NEW YORK - Subway train operator Michael Brantley struggled to speak in a cellphone video he made last week during an emergency room visit because of COVID-19

“This here seriously has almost killed me," Brantley said.

Brantley, who is 36 and has been a train operator for six years, says he felt miserable. He visited the ER twice and spent three nights at the hospital. 

"I was having sweats, shivers, my legs were shaking, my throat was pretty much on fire," Brantley told NY1. "I was having pains from feeling like injuries that I haven't felt in years when I was younger. The corona just completely took over my body."

There are 2,269 MTA employees diagnosed with COVID-19 and 59 of them have died.

Brantley believes his years riding the rails made him vulnerable.

"Since I came to MTA I've developed numerous allergies, I've had asthma, I’ve had bronchitis attacks," he said. "This is part of things that weakened me, when it came to this corona.”

Epidemologists say transit workers like Brantley are at higher risk.

They come in contact with a large number of people including other essential workers who themselves are at high risk of contracting the virus.

They've often spent years breathing in dust or diesel fumes from subway tunnels or behind the wheel of buses in traffic.

"That puts them at an increased risk for COVID disease," said Dr. Steven Markowitz, a professor at Queens College and an epidemiologist who specializes in occupational health.

Markowitz says the MTA should have given workers masks when the outbreak began.

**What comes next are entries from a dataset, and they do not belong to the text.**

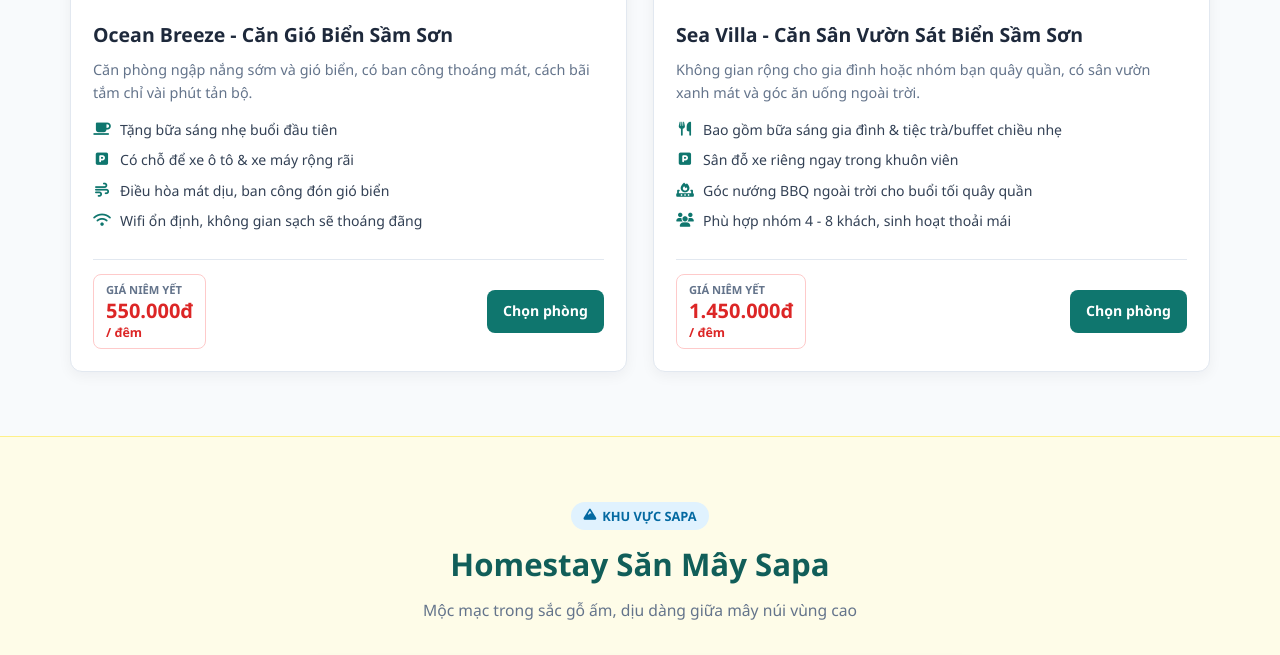
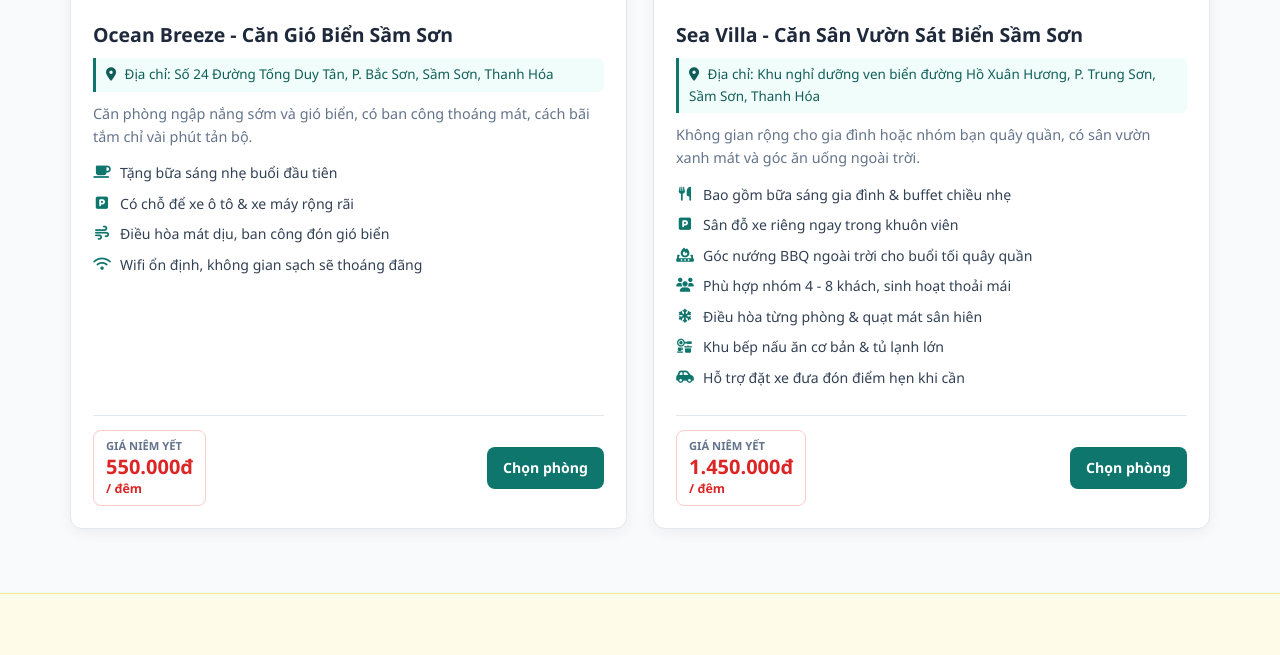
Before and after one commit to Truongco0777/BookingHomestayBTLthietkeweb, a plain HTML site: page index.html in a window 1280 px wide. Shown: the part 1078-1733 px from the top of the page. Drawn offline with Linux system fonts and the light colour scheme.

Commit message:
feat: hoan chinh truongcobooking day du dia chi, tien ich va nhan xet

```diff
--- a/css/style.css
+++ b/css/style.css
@@ -306,6 +306,20 @@ body {
   font-size: 1.22rem;
   margin-bottom: 8px;
   color: var(--text-main);
+}
+
+.room-address {
+  font-size: 0.84rem;
+  color: var(--teal-dark);
+  background-color: #f0fdfa;
+  border-left: 3px solid var(--teal-main);
+  padding: 6px 10px;
+  border-radius: 0 6px 6px 0;
+  margin-bottom: 10px;
+}
+
+.room-address i {
+  margin-right: 5px;
 }
 
 .room-desc {
--- a/index.html
+++ b/index.html
@@ -26,7 +26,7 @@
     </div>
   </header>
 
-  <!-- Banner: Cảm xúc nghỉ ngơi, không nhắc thiết bị -->
+  <!-- Banner -->
   <section class="hero" id="about">
     <div class="hero-overlay">
       <div class="hero-content">
@@ -50,7 +50,7 @@
     </div>
 
     <div class="room-grid">
-      <!-- Căn 1 Sầm Sơn (5 đánh giá) -->
+      <!-- Căn 1 Sầm Sơn (550.000đ - 4 tiện ích - 5 đánh giá) -->
       <div class="room-card">
         <div class="room-img-wrap">
           <img src="https://images.unsplash.com/photo-1582719478250-c89cae4dc85b?auto=format&fit=crop&w=700&q=80" alt="Ocean Breeze Sầm Sơn">
@@ -61,6 +61,7 @@
         </button>
         <div class="room-details">
           <h3>Ocean Breeze - Căn Gió Biển Sầm Sơn</h3>
+          <p class="room-address"><i class="fa-solid fa-location-dot"></i> Địa chỉ: Số 24 Đường Tống Duy Tân, P. Bắc Sơn, Sầm Sơn, Thanh Hóa</p>
           <p class="room-desc">Căn phòng ngập nắng sớm và gió biển, có ban công thoáng mát, cách bãi tắm chỉ vài phút tản bộ.</p>
           <ul class="room-features">
             <li><i class="fa-solid fa-mug-saucer"></i> Tặng bữa sáng nhẹ buổi đầu tiên</li>
@@ -79,7 +80,7 @@
         </div>
       </div>
 
-      <!-- Căn 2 Sầm Sơn (3 đánh giá) -->
+      <!-- Căn 2 Sầm Sơn (1.450.000đ - 7 tiện ích - 3 đánh giá) -->
       <div class="room-card">
         <div class="room-img-wrap">
           <img src="https://images.unsplash.com/photo-1566073771259-6a8506099945?auto=format&fit=crop&w=700&q=80" alt="Sea Villa Sầm Sơn">
@@ -90,12 +91,16 @@
         </button>
         <div class="room-details">
           <h3>Sea Villa - Căn Sân Vườn Sát Biển Sầm Sơn</h3>
+          <p class="room-address"><i class="fa-solid fa-location-dot"></i> Địa chỉ: Khu nghỉ dưỡng ven biển đường Hồ Xuân Hương, P. Trung Sơn, Sầm Sơn, Thanh Hóa</p>
           <p class="room-desc">Không gian rộng cho gia đình hoặc nhóm bạn quây quần, có sân vườn xanh mát và góc ăn uống ngoài trời.</p>
           <ul class="room-features">
-            <li><i class="fa-solid fa-utensils"></i> Bao gồm bữa sáng gia đình & tiệc trà/buffet chiều nhẹ</li>
+            <li><i class="fa-solid fa-utensils"></i> Bao gồm bữa sáng gia đình & buffet chiều nhẹ</li>
             <li><i class="fa-solid fa-square-parking"></i> Sân đỗ xe riêng ngay trong khuôn viên</li>
             <li><i class="fa-solid fa-fire-burner"></i> Góc nướng BBQ ngoài trời cho buổi tối quây quần</li>
             <li><i class="fa-solid fa-users"></i> Phù hợp nhóm 4 - 8 khách, sinh hoạt thoải mái</li>
+            <li><i class="fa-solid fa-snowflake"></i> Điều hòa từng phòng & quạt mát sân hiên</li>
+            <li><i class="fa-solid fa-kitchen-set"></i> Khu bếp nấu ăn cơ bản & tủ lạnh lớn</li>
+            <li><i class="fa-solid fa-car-side"></i> Hỗ trợ đặt xe đưa đón điểm hẹn khi cần</li>
           </ul>
           <div class="room-footer">
             <div class="price-tag-box">
@@ -110,7 +115,7 @@
     </div>
   </section>
 
-  <!-- PHẦN 2: SAPA (1 CĂN - 3 đánh giá) -->
+  <!-- PHẦN 2: SAPA (1 CĂN - 680.000đ - 5 tiện ích - 3 đánh giá) -->
   <section class="section bg-soft" id="sapa">
     <div class="container">
       <div class="section-header">
@@ -130,12 +135,14 @@
           </button>
           <div class="room-details">
             <h3>Sapa Cloud House - Phòng Gỗ Săn Mây</h3>
+            <p class="room-address"><i class="fa-solid fa-location-dot"></i> Địa chỉ: Bản Cát Cát / Sườn đồi Mường Hoa, TT. Sa Pa, TX. Sa Pa, Lào Cai</p>
             <p class="room-desc">Căn phòng gỗ ấm cúng nhìn ra thung lũng mây, lý tưởng để nhâm nhi tách nóng giữa tiết trời se lạnh.</p>
             <ul class="room-features">
               <li><i class="fa-solid fa-mug-hot"></i> Phục vụ bữa sáng nóng & trà thảo mộc buổi chiều</li>
               <li><i class="fa-solid fa-square-parking"></i> Có bãi đỗ xe an toàn, dễ di chuyển</li>
               <li><i class="fa-solid fa-temperature-arrow-up"></i> Giữ ấm tốt, nước nóng đầy đủ suốt ngày</li>
               <li><i class="fa-solid fa-mountain-sun"></i> Ban công ngắm mây trôi buổi sớm</li>
+              <li><i class="fa-solid fa-wifi"></i> Wifi phủ sóng ổn định toàn phòng</li>
             </ul>
             <div class="room-footer">
               <div class="price-tag-box">
@@ -151,7 +158,7 @@
     </div>
   </section>
 
-  <!-- PHẦN 3: TAM ĐẢO (1 CĂN - 2 đánh giá) -->
+  <!-- PHẦN 3: TAM ĐẢO (1 CĂN - 790.000đ - 6 tiện ích - 2 đánh giá) -->
   <section class="section container" id="tamdao">
     <div class="section-header">
       <div class="region-badge tamdao-badge"><i class="fa-solid fa-tree"></i> KHU VỰC TAM ĐẢO</div>
@@ -170,12 +177,15 @@
         </button>
         <div class="room-details">
           <h3>Tam Đảo Pine - Căn Gác Mây Thông Reo</h3>
+          <p class="room-address"><i class="fa-solid fa-location-dot"></i> Địa chỉ: Tổ dân phố 2, TT. Tam Đảo, H. Tam Đảo, Vĩnh Phúc</p>
           <p class="room-desc">Không gian nhẹ nhàng giữa rừng thông, mang lại cảm giác thư thái và riêng tư cho kỳ nghỉ cuối tuần.</p>
           <ul class="room-features">
             <li><i class="fa-solid fa-utensils"></i> Có bữa sáng nhẹ & buffet chiều bánh trái, đồ uống</li>
             <li><i class="fa-solid fa-square-parking"></i> Có chỗ để xe thuận tiện cho khách tự lái</li>
             <li><i class="fa-solid fa-couch"></i> Góc đọc sách, nghỉ ngơi yên tĩnh nhìn ra rừng thông</li>
             <li><i class="fa-solid fa-tree"></i> Không khí trong lành, dễ chịu quanh năm</li>
+            <li><i class="fa-solid fa-microwave"></i> Có lò vi sóng, tủ lạnh mini & ấm đun nước</li>
+            <li><i class="fa-solid fa-hot-tub-person"></i> Nước nóng ổn định, không gian sạch sẽ</li>
           </ul>
           <div class="room-footer">
             <div class="price-tag-box">
@@ -247,7 +257,7 @@
 
         <div class="form-group">
           <label for="notes">Ghi chú thêm (điểm đón, số lượng khách, giờ đến...)</label>
-          <textarea id="notes" rows="3" placeholder="Ví dụ: Cần đón tại điểm hẹn lúc 13h30, đi cùng 3 người, ăn sáng không hành..."></textarea>
+          <textarea id="notes" rows="3" placeholder="Ví dụ: Cần đón tại điểm hẹn lúc 13h30, đi cùng 3 người, ăn sáng nhẹ..."></textarea>
         </div>
 
         <button type="submit" class="btn btn-submit">Xác Nhận Gửi Yêu Cầu Đặt Phòng</button>
@@ -278,7 +288,7 @@
       </div>
     </div>
     <div class="footer-bottom">
-      <p>Trang web do Nguyễn Bá Trường thiết kế • 0981486856 • truongnguyen12042007@gmail.com</p>
+      <p>Trang web do Nguyễn Bá Trường thiết kế • Nhị Khê, Thường Tín, Hà Nội • 0981486856 • truongnguyen12042007@gmail.com</p>
     </div>
   </footer>
 
@@ -300,8 +310,6 @@
   </div>
 
   <script>
-    // Phân bổ số lượng nhận xét tự nhiên:
-    // Ocean Breeze Sầm Sơn: 5 đánh giá | Sea Villa: 3 đánh giá | Sapa: 3 đánh giá | Tam Đảo: 2 đánh giá
     const roomReviewsData = {
       samson1: {
         tag: "Sầm Sơn • Căn 01",
```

Back then, the Centers for Disease Control did not call for healthy people to wear them.

"They were not coming out with recommendations for the whole variety of workers who are at increased risk," Markowitz said. "In that sense masks should have been used earlier, I think."

The MTA says it was just following CDC guidelines at first, but then decided to hand out masks.

Since then, the CDC has called for everyone to wear face coverings.

The MTA has handed out half a million masks, including 300,000 of the protective N95 masks. But workers must make those N95s last a week.

"It's not enough," said Sarah Feinberg, the interim president of NYC Transit. "I want people to have a new N95 mask for every single shift that they work. I don't want them to have to disinfect and reuse these masks."

Brantley is recovering. He said he wanted to tell his story so that all New Yorkers take coronavirus seriously and his colleagues are fully protected.

"Corona is very powerful," he said. "But you know, New Yorkers are tough."